Every record below must be copied exactly, with images dropped.

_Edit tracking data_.
┄┄┄┄┄┄┄┄┄┄┄┄┄┄┄┄┄┄┄┄

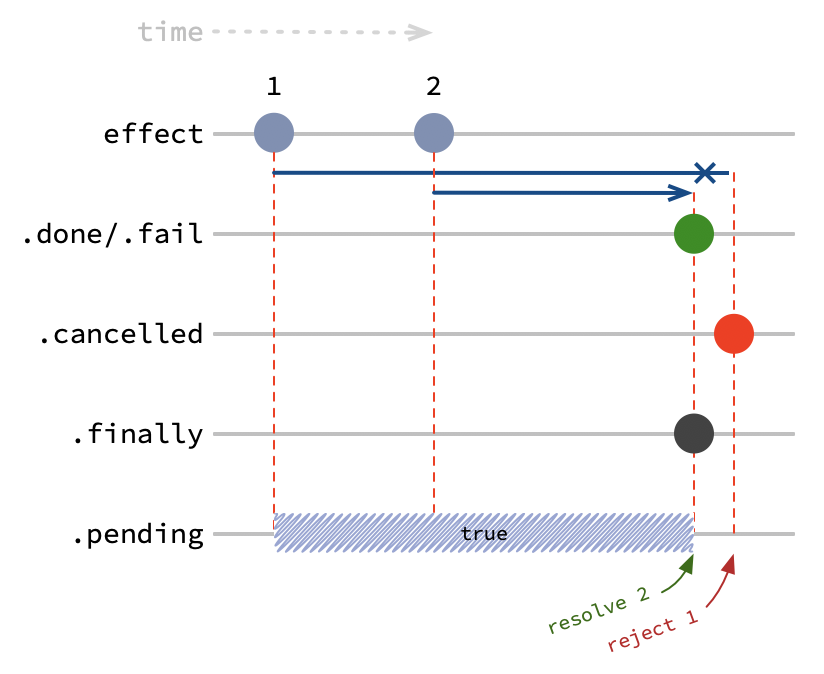
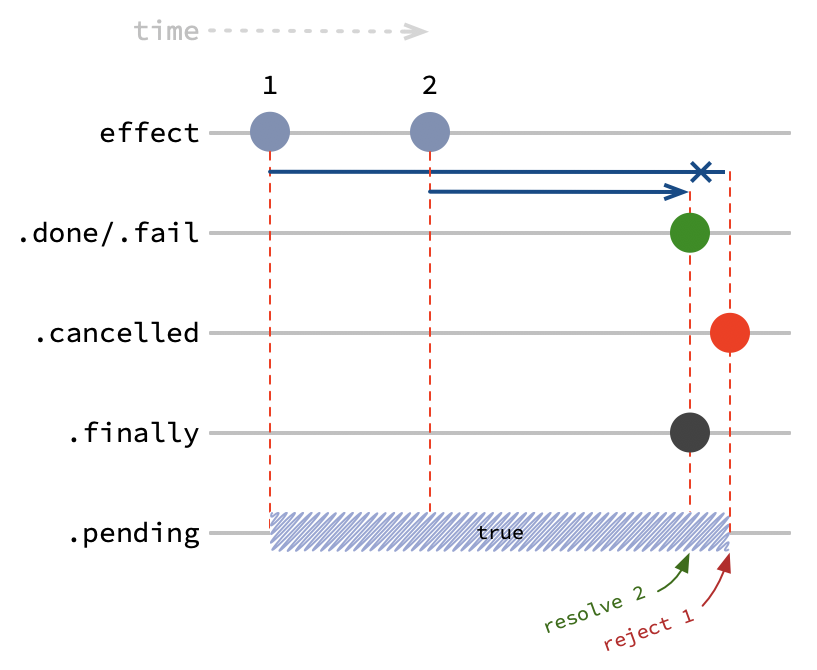
Fix RACE image

diff --git a/README.md b/README.md
@@ -114,7 +114,7 @@ Second effect will not be launched until all other pending effects are finished.
 
 ### RACE
 
-<img width="412" alt="RACE" src="https://github.com/yumauri/effector-reeffect/blob/master/images/RACE.png?raw=true">
+<img width="409" alt="RACE" src="https://github.com/yumauri/effector-reeffect/blob/master/images/RACE.png?raw=true">
 
 First finished effect will win the race and cancel all other pending effects with `CancelledError`.
 
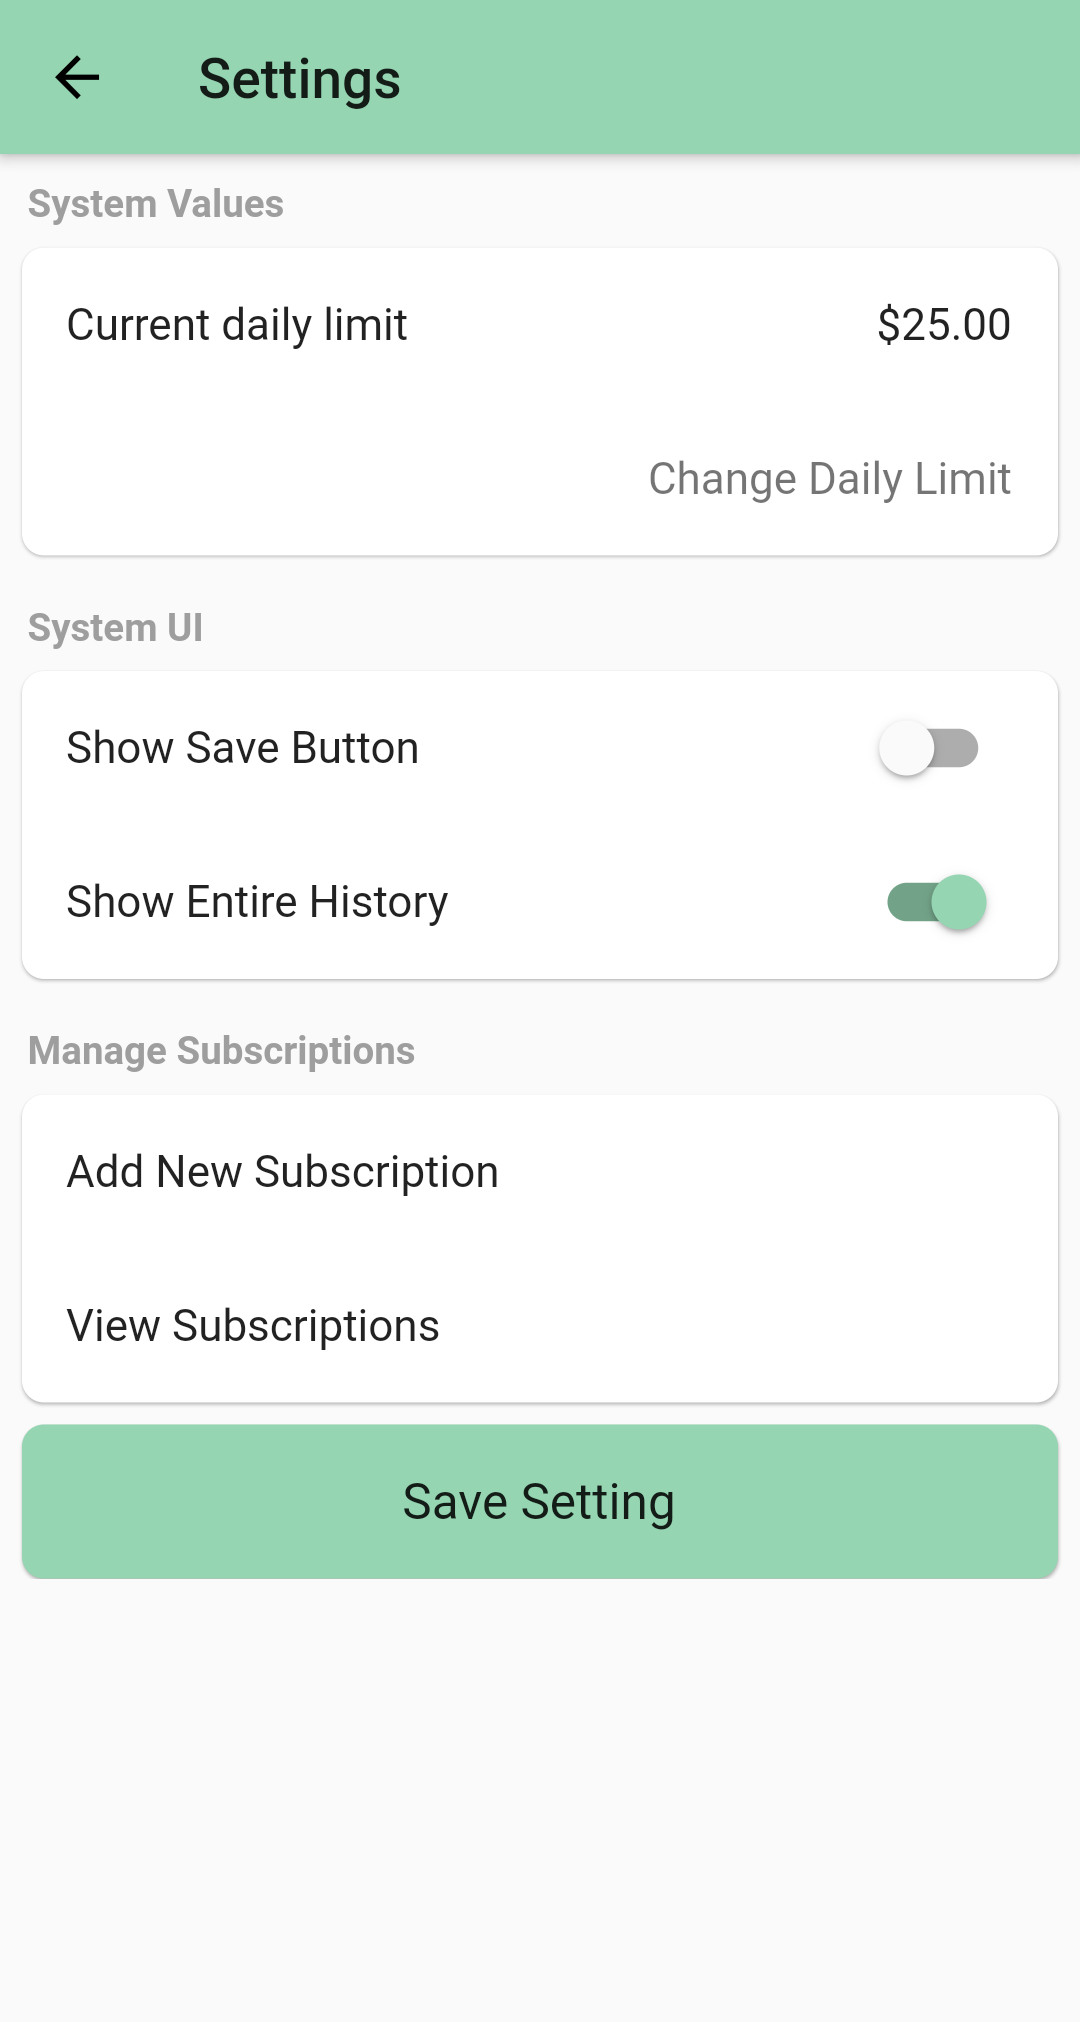
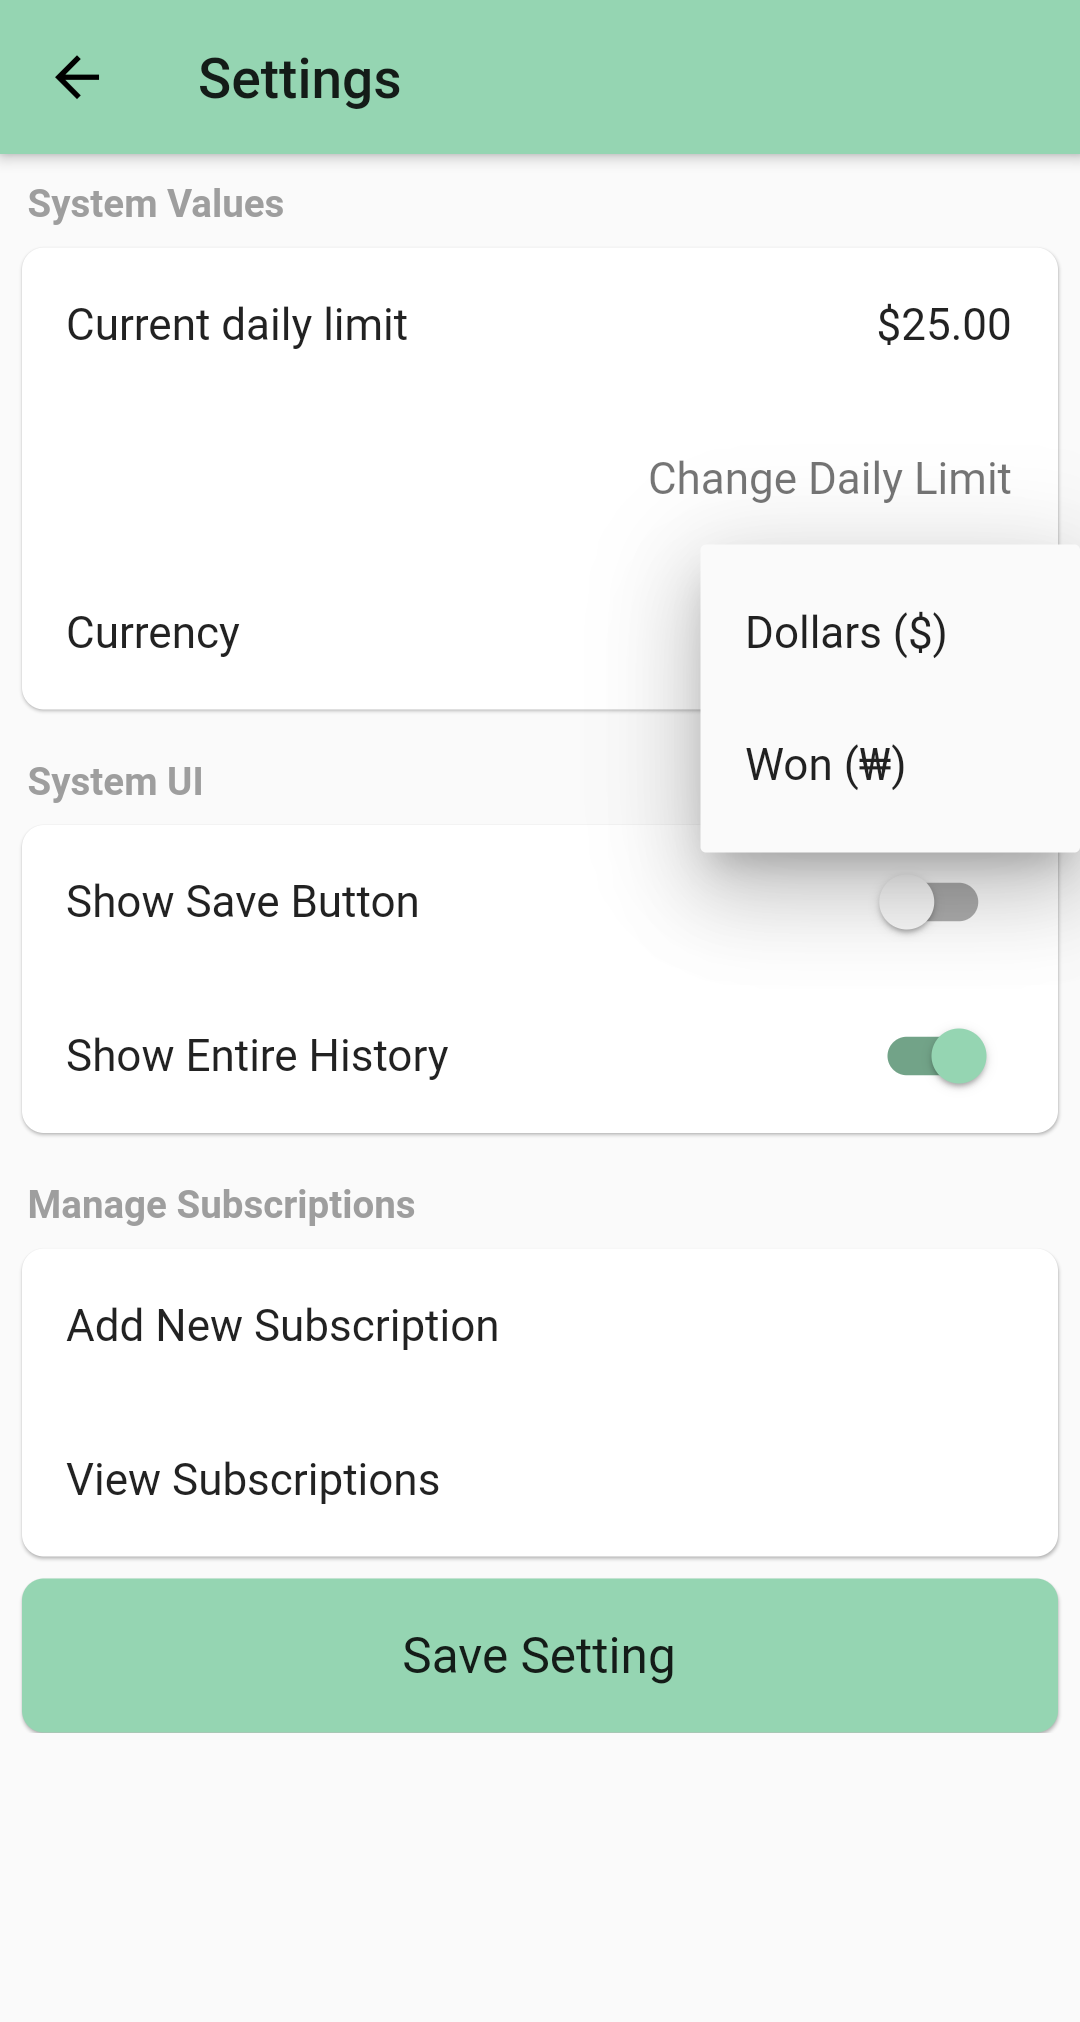
Added Support for KRW, Ver 1.0. Finished Development for now, unless any new ideas/bugs

diff --git a/README.md b/README.md
@@ -5,18 +5,21 @@
 
 Application for Tracking Daily Money Usage in hope of helping me save money, made with Flutter.
 [Available in Google Play Store](https://play.google.com/store/apps/details?id=com.kahluabear.money_tracker&ah=Q-xAfI_2q4fv8B5SXuzCaEp0gTk)
+
+### Devleopment Status
+I've added everything I wanted to add for my personal need which includes the functions and support for Dollars and Korean Won. If requested, I can add more currency, but unless I come up with more ideas on functionalities or find bugs while using it, the development will be on pause for now. 
+
 ## Basic Overview
 The Basic Idea is that you are able to decide how much you want to be using everyday on average, and the app will let you keep track of how much you've spent/saved daily and overall.
 
-<img src="https://github.com/jerichoi224/MoneyTracker/blob/master/media/screenshots1.jpeg">
-
 ### Basic Functionality
+<img src="https://github.com/jerichoi224/MoneyTracker/blob/master/media/screenshots1.jpeg">
 
 The three screenshots above show the basic functionality of the app. You Record your spendings, on the left. You can see how much you have left today and how much you've saved so far in the middle, and see all your previous spendings on the right. For hte Display portion, "Remaining Today" will show the value of the daily limit subtracted by the amount you've spent today. At midnight, whatever is remaining from the day will get added to the "Total Savings."
 
-<img src="https://github.com/jerichoi224/MoneyTracker/blob/master/media/screenshots2.jpeg">
 
 ### More Functionalities
+<img src="https://github.com/jerichoi224/MoneyTracker/blob/master/media/screenshots2.jpeg">
 
 The app includes a Splashscreen as well as a one-time intro screen that gives you a brief explaination and also lets you set the daily limit before actually starting the app.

┄┄┄┄┄┄┄┄┄┄┄┄┄┄┄┄┄┄┄┄

_Final answer_.
Fix RACE image

diff --git a/README.md b/README.md
@@ -114,7 +114,7 @@ Second effect will not be launched until all other pending effects are finished.
 
 ### RACE
 
-<img width="412" alt="RACE" src="https://github.com/yumauri/effector-reeffect/blob/master/images/RACE.png?raw=true">
+<img width="409" alt="RACE" src="https://github.com/yumauri/effector-reeffect/blob/master/images/RACE.png?raw=true">
 
 First finished effect will win the race and cancel all other pending effects with `CancelledError`.
 
Added Support for KRW, Ver 1.0. Finished Development for now, unless any new ideas/bugs

diff --git a/README.md b/README.md
@@ -5,18 +5,21 @@
 
 Application for Tracking Daily Money Usage in hope of helping me save money, made with Flutter.
 [Available in Google Play Store](https://play.google.com/store/apps/details?id=com.kahluabear.money_tracker&ah=Q-xAfI_2q4fv8B5SXuzCaEp0gTk)
+
+### Devleopment Status
+I've added everything I wanted to add for my personal need which includes the functions and support for Dollars and Korean Won. If requested, I can add more currency, but unless I come up with more ideas on functionalities or find bugs while using it, the development will be on pause for now. 
+
 ## Basic Overview
 The Basic Idea is that you are able to decide how much you want to be using everyday on average, and the app will let you keep track of how much you've spent/saved daily and overall.
 
-<img src="https://github.com/jerichoi224/MoneyTracker/blob/master/media/screenshots1.jpeg">
-
 ### Basic Functionality
+<img src="https://github.com/jerichoi224/MoneyTracker/blob/master/media/screenshots1.jpeg">
 
 The three screenshots above show the basic functionality of the app. You Record your spendings, on the left. You can see how much you have left today and how much you've saved so far in the middle, and see all your previous spendings on the right. For hte Display portion, "Remaining Today" will show the value of the daily limit subtracted by the amount you've spent today. At midnight, whatever is remaining from the day will get added to the "Total Savings."
 
-<img src="https://github.com/jerichoi224/MoneyTracker/blob/master/media/screenshots2.jpeg">
 
 ### More Functionalities
+<img src="https://github.com/jerichoi224/MoneyTracker/blob/master/media/screenshots2.jpeg">
 
 The app includes a Splashscreen as well as a one-time intro screen that gives you a brief explaination and also lets you set the daily limit before actually starting the app.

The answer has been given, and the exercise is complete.